Records contained in a dataset:
-- Opening Marker --
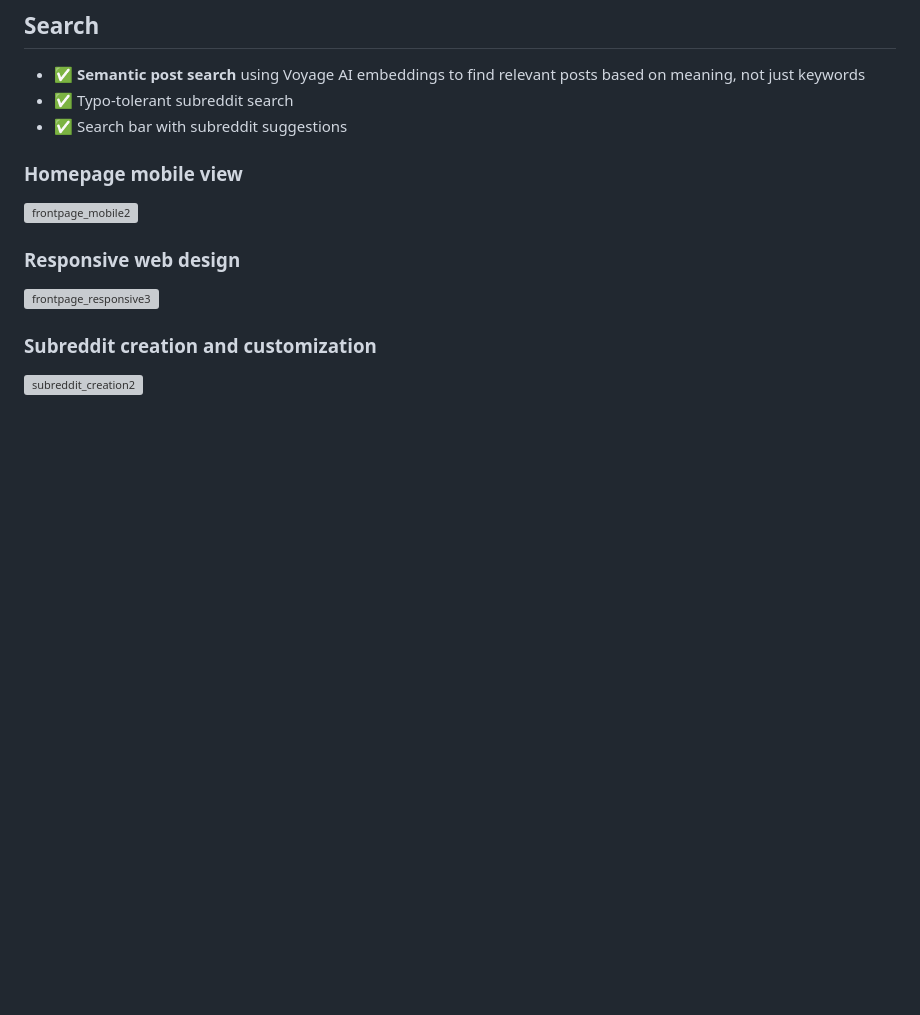
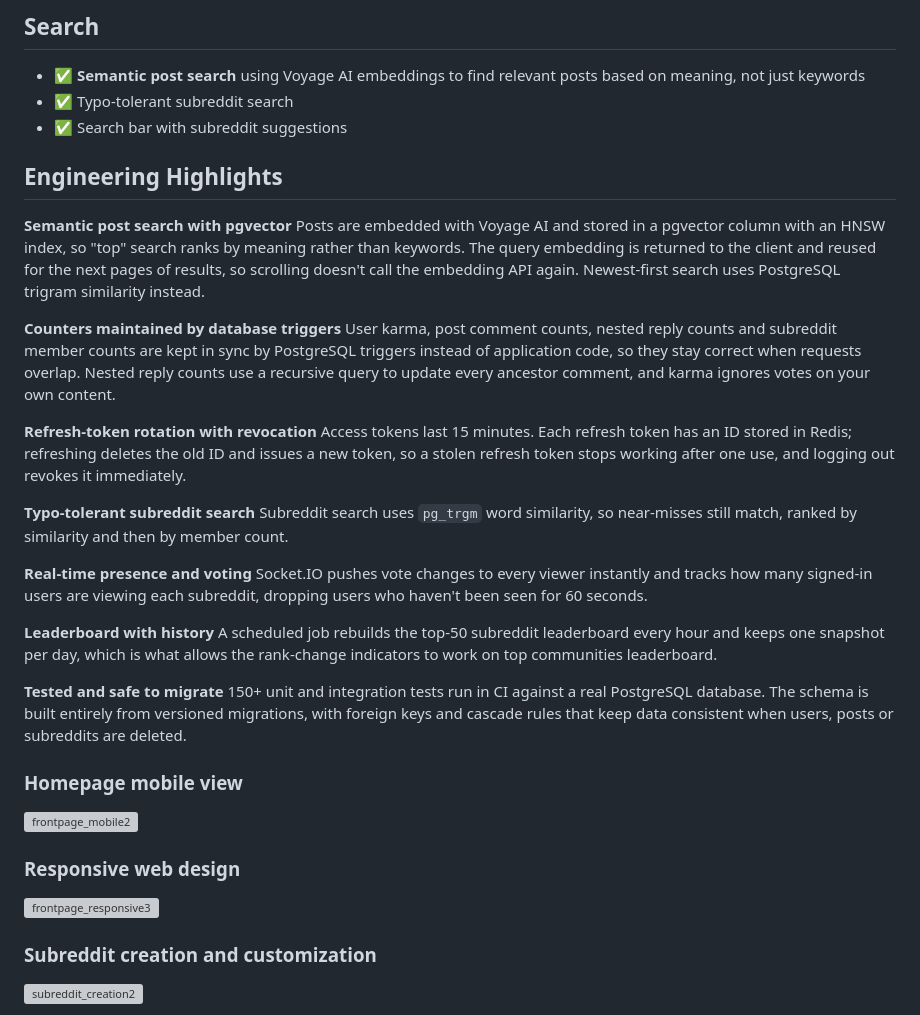
Before and after one commit to Anpes99/Reddit-Clone-Backend, a Markdown page: README.md, the part around the change. GitHub-like rendering; blank space fills up the shorter version; grey boxes are pictures that could not be loaded.

```diff
--- a/README.md
+++ b/README.md
@@ -112,7 +112,28 @@ npm test
 
 
 
+## Engineering Highlights
 
+**Semantic post search with pgvector**
+Posts are embedded with Voyage AI and stored in a pgvector column with an HNSW index, so "top" search ranks by meaning rather than keywords. The query embedding is returned to the client and reused for the next pages of results, so scrolling doesn't call the embedding API again. Newest-first search uses PostgreSQL trigram similarity instead.
+
+**Counters maintained by database triggers**
+User karma, post comment counts, nested reply counts and subreddit member counts are kept in sync by PostgreSQL triggers instead of application code, so they stay correct when requests overlap. Nested reply counts use a recursive query to update every ancestor comment, and karma ignores votes on your own content.
+
+**Refresh-token rotation with revocation**
+Access tokens last 15 minutes. Each refresh token has an ID stored in Redis; refreshing deletes the old ID and issues a new token, so a stolen refresh token stops working after one use, and logging out revokes it immediately.
+
+**Typo-tolerant subreddit search**
+Subreddit search uses `pg_trgm` word similarity, so near-misses still match, ranked by similarity and then by member count.
+
+**Real-time presence and voting**
+Socket.IO pushes vote changes to every viewer instantly and tracks how many signed-in users are viewing each subreddit, dropping users who haven't been seen for 60 seconds.
+
+**Leaderboard with history**
+A scheduled job rebuilds the top-50 subreddit leaderboard every hour and keeps one snapshot per day, which is what allows the rank-change indicators to work on top communities leaderboard.
+
+**Tested and safe to migrate**
+150+ unit and integration tests run in CI against a real PostgreSQL database. The schema is built entirely from versioned migrations, with foreign keys and cascade rules that keep data consistent when users, posts or subreddits are deleted.
 
 
 
```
-- Closing Marker --
TASK: Omit all pictures and repeat the rest of the records verbatim.

EXERCISE ANSWER:
Before and after one commit to Anpes99/Reddit-Clone-Backend, a Markdown page: README.md, the part around the change. GitHub-like rendering; blank space fills up the shorter version; grey boxes are pictures that could not be loaded.

```diff
--- a/README.md
+++ b/README.md
@@ -112,7 +112,28 @@ npm test
 
 
 
+## Engineering Highlights
 
+**Semantic post search with pgvector**
+Posts are embedded with Voyage AI and stored in a pgvector column with an HNSW index, so "top" search ranks by meaning rather than keywords. The query embedding is returned to the client and reused for the next pages of results, so scrolling doesn't call the embedding API again. Newest-first search uses PostgreSQL trigram similarity instead.
+
+**Counters maintained by database triggers**
+User karma, post comment counts, nested reply counts and subreddit member counts are kept in sync by PostgreSQL triggers instead of application code, so they stay correct when requests overlap. Nested reply counts use a recursive query to update every ancestor comment, and karma ignores votes on your own content.
+
+**Refresh-token rotation with revocation**
+Access tokens last 15 minutes. Each refresh token has an ID stored in Redis; refreshing deletes the old ID and issues a new token, so a stolen refresh token stops working after one use, and logging out revokes it immediately.
+
+**Typo-tolerant subreddit search**
+Subreddit search uses `pg_trgm` word similarity, so near-misses still match, ranked by similarity and then by member count.
+
+**Real-time presence and voting**
+Socket.IO pushes vote changes to every viewer instantly and tracks how many signed-in users are viewing each subreddit, dropping users who haven't been seen for 60 seconds.
+
+**Leaderboard with history**
+A scheduled job rebuilds the top-50 subreddit leaderboard every hour and keeps one snapshot per day, which is what allows the rank-change indicators to work on top communities leaderboard.
+
+**Tested and safe to migrate**
+150+ unit and integration tests run in CI against a real PostgreSQL database. The schema is built entirely from versioned migrations, with foreign keys and cascade rules that keep data consistent when users, posts or subreddits are deleted.
 
 
 
```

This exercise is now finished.